TASK ITEM:
The response should contain all of the data below, reproduced exactly, and no pictures.

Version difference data
───
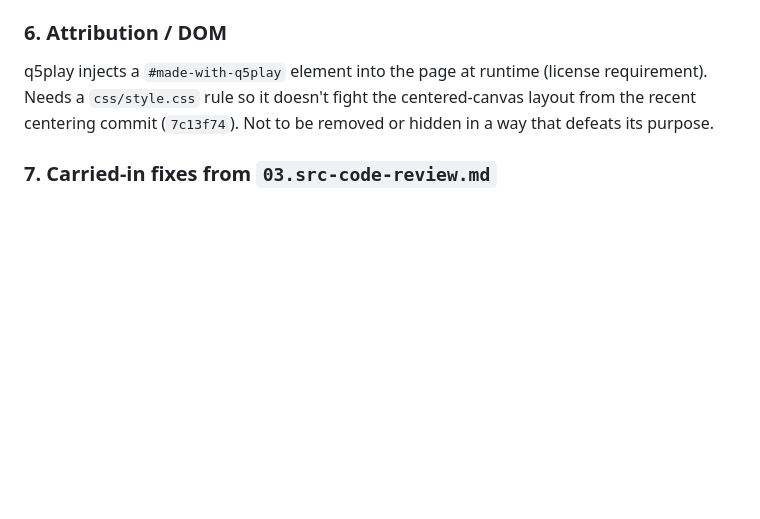
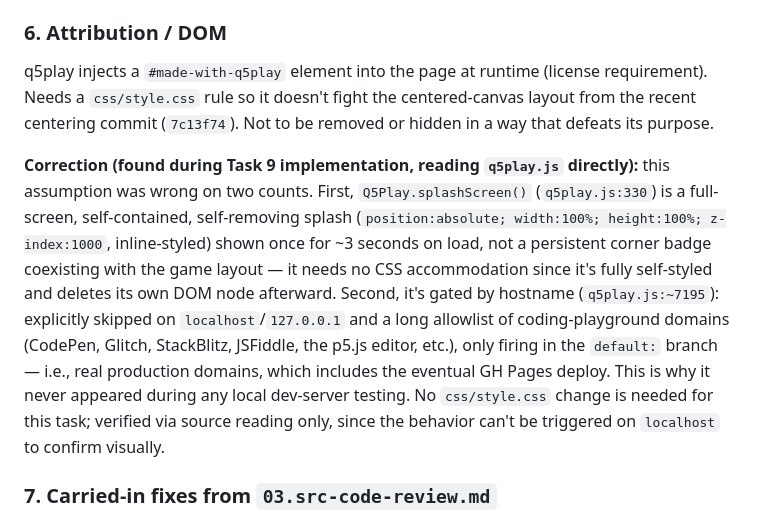
Before and after one commit to MichaelPaulukonis/nova-zombie-simulator, a Markdown page: docs/plans/04.q5play-migration.md, the part around the change. GitHub-like rendering; blank space fills up the shorter version.

Commit message:
docs: correct q5play attribution assumption - self-contained splash, no CSS needed
Reading q5play.js source directly (splashScreen() at line ~330, the
hostname gate at ~7195) shows the attribution requirement is a
full-screen, self-styled, self-removing splash shown once on
production domains only - not a persistent corner badge needing
layout CSS, and not observable on localhost at all. Corrects the
original design doc assumption from the brainstorming phase.

```diff
--- a/docs/plans/04.q5play-migration.md
+++ b/docs/plans/04.q5play-migration.md
@@ -94,6 +94,8 @@ Each of `params.humans`/`zombies`/`doctors`/`soldiers` becomes a q5play `Group`
 
 q5play injects a `#made-with-q5play` element into the page at runtime (license requirement). Needs a `css/style.css` rule so it doesn't fight the centered-canvas layout from the recent centering commit (`7c13f74`). Not to be removed or hidden in a way that defeats its purpose.
 
+**Correction (found during Task 9 implementation, reading `q5play.js` directly):** this assumption was wrong on two counts. First, `Q5Play.splashScreen()` (`q5play.js:330`) is a full-screen, self-contained, self-removing splash (`position:absolute; width:100%; height:100%; z-index:1000`, inline-styled) shown once for ~3 seconds on load, not a persistent corner badge coexisting with the game layout — it needs no CSS accommodation since it's fully self-styled and deletes its own DOM node afterward. Second, it's gated by hostname (`q5play.js:~7195`): explicitly skipped on `localhost`/`127.0.0.1` and a long allowlist of coding-playground domains (CodePen, Glitch, StackBlitz, JSFiddle, the p5.js editor, etc.), only firing in the `default:` branch — i.e., real production domains, which includes the eventual GH Pages deploy. This is why it never appeared during any local dev-server testing. No `css/style.css` change is needed for this task; verified via source reading only, since the behavior can't be triggered on `localhost` to confirm visually.
+
 ### 7. Carried-in fixes from `03.src-code-review.md`
 
 The physics/rendering rewrite already touches every file `03` flagged. Fixing these in-place avoids editing the same lines twice, and in one case (#8) the migration makes the existing problem worse if left alone. Findings from `03` folded in here:
```
Also changed, not shown: 1 other file.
───
OUTPUT:
Before and after one commit to MichaelPaulukonis/nova-zombie-simulator, a Markdown page: docs/plans/04.q5play-migration.md, the part around the change. GitHub-like rendering; blank space fills up the shorter version.

Commit message:
docs: correct q5play attribution assumption - self-contained splash, no CSS needed
Reading q5play.js source directly (splashScreen() at line ~330, the
hostname gate at ~7195) shows the attribution requirement is a
full-screen, self-styled, self-removing splash shown once on
production domains only - not a persistent corner badge needing
layout CSS, and not observable on localhost at all. Corrects the
original design doc assumption from the brainstorming phase.

```diff
--- a/docs/plans/04.q5play-migration.md
+++ b/docs/plans/04.q5play-migration.md
@@ -94,6 +94,8 @@ Each of `params.humans`/`zombies`/`doctors`/`soldiers` becomes a q5play `Group`
 
 q5play injects a `#made-with-q5play` element into the page at runtime (license requirement). Needs a `css/style.css` rule so it doesn't fight the centered-canvas layout from the recent centering commit (`7c13f74`). Not to be removed or hidden in a way that defeats its purpose.
 
+**Correction (found during Task 9 implementation, reading `q5play.js` directly):** this assumption was wrong on two counts. First, `Q5Play.splashScreen()` (`q5play.js:330`) is a full-screen, self-contained, self-removing splash (`position:absolute; width:100%; height:100%; z-index:1000`, inline-styled) shown once for ~3 seconds on load, not a persistent corner badge coexisting with the game layout — it needs no CSS accommodation since it's fully self-styled and deletes its own DOM node afterward. Second, it's gated by hostname (`q5play.js:~7195`): explicitly skipped on `localhost`/`127.0.0.1` and a long allowlist of coding-playground domains (CodePen, Glitch, StackBlitz, JSFiddle, the p5.js editor, etc.), only firing in the `default:` branch — i.e., real production domains, which includes the eventual GH Pages deploy. This is why it never appeared during any local dev-server testing. No `css/style.css` change is needed for this task; verified via source reading only, since the behavior can't be triggered on `localhost` to confirm visually.
+
 ### 7. Carried-in fixes from `03.src-code-review.md`
 
 The physics/rendering rewrite already touches every file `03` flagged. Fixing these in-place avoids editing the same lines twice, and in one case (#8) the migration makes the existing problem worse if left alone. Findings from `03` folded in here:
```
Also changed, not shown: 1 other file.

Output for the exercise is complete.